**Task to complete**
Look through the entries. Copy each line that has the word "data".

------------------------------------

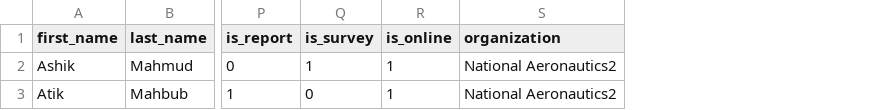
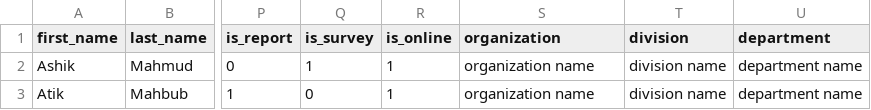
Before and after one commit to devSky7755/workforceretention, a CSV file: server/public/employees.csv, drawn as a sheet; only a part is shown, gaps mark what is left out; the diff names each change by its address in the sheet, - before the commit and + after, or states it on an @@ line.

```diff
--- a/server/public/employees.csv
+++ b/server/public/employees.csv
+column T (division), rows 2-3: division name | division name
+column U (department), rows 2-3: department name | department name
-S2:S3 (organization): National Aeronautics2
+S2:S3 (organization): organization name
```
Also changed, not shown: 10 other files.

------------------------------------

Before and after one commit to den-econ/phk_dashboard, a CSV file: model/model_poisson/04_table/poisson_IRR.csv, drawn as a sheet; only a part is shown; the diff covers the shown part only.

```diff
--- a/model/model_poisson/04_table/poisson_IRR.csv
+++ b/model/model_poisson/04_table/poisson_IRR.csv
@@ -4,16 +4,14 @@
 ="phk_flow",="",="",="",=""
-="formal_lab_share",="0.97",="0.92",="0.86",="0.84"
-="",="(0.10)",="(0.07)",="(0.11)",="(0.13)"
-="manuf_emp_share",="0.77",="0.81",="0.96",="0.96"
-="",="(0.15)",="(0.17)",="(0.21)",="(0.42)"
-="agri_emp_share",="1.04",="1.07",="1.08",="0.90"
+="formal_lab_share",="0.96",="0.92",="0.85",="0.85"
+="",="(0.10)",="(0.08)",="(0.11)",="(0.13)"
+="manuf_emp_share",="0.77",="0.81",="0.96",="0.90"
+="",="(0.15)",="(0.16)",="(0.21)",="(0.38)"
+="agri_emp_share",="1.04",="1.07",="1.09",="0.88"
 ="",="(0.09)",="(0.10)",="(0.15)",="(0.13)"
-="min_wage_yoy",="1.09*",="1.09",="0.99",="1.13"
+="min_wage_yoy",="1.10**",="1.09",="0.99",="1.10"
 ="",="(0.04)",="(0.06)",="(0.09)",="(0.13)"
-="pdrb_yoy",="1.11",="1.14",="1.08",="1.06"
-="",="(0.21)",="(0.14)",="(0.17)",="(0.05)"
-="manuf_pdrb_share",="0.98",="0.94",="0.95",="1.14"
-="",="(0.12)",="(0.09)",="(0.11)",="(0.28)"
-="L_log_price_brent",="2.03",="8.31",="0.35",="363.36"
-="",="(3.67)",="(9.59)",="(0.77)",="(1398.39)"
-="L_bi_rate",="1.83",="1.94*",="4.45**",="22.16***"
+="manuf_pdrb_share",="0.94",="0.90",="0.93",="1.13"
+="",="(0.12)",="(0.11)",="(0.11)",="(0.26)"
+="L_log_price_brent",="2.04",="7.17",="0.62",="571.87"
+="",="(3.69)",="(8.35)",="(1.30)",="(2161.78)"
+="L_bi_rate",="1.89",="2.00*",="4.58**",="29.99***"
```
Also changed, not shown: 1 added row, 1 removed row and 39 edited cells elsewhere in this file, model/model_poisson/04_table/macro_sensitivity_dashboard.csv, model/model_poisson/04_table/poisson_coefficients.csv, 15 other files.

------------------------------------

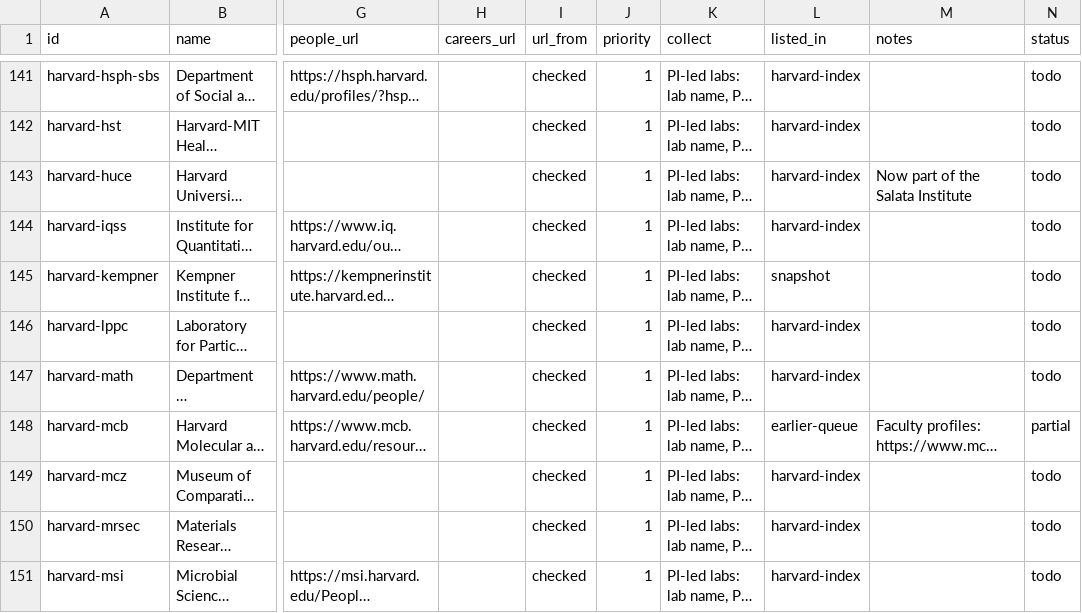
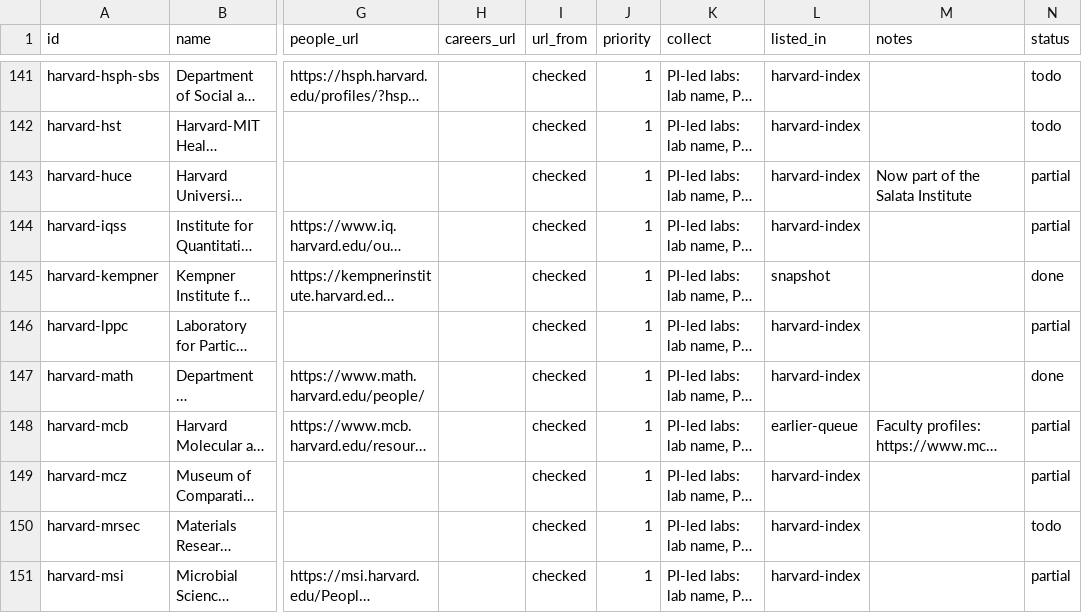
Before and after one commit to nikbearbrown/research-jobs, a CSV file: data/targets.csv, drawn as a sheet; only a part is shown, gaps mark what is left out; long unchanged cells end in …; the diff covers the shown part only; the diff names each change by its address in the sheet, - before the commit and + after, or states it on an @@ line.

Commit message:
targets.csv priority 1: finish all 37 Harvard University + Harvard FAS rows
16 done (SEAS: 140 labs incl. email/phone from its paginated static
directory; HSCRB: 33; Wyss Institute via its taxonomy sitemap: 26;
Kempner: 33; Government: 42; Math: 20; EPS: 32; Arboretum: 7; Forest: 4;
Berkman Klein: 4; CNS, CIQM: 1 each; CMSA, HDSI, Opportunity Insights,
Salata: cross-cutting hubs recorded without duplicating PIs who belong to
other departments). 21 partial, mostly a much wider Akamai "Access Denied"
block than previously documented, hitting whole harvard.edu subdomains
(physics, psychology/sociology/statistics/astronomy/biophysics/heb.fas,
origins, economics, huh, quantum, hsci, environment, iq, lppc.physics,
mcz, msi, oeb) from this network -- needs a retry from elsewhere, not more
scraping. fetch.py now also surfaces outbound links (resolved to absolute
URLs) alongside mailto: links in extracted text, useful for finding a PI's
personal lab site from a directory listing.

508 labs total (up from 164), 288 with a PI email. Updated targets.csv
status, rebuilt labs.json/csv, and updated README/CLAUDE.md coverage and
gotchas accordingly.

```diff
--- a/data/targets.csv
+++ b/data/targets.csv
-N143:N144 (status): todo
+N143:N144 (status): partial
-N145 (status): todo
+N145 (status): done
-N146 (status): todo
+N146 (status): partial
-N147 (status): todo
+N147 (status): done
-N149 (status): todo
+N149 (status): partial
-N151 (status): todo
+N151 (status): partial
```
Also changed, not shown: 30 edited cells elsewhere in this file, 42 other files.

------------------------------------

**Result below**
Before and after one commit to nikbearbrown/research-jobs, a CSV file: data/targets.csv, drawn as a sheet; only a part is shown, gaps mark what is left out; long unchanged cells end in …; the diff covers the shown part only; the diff names each change by its address in the sheet, - before the commit and + after, or states it on an @@ line.
--- a/data/targets.csv
+++ b/data/targets.csv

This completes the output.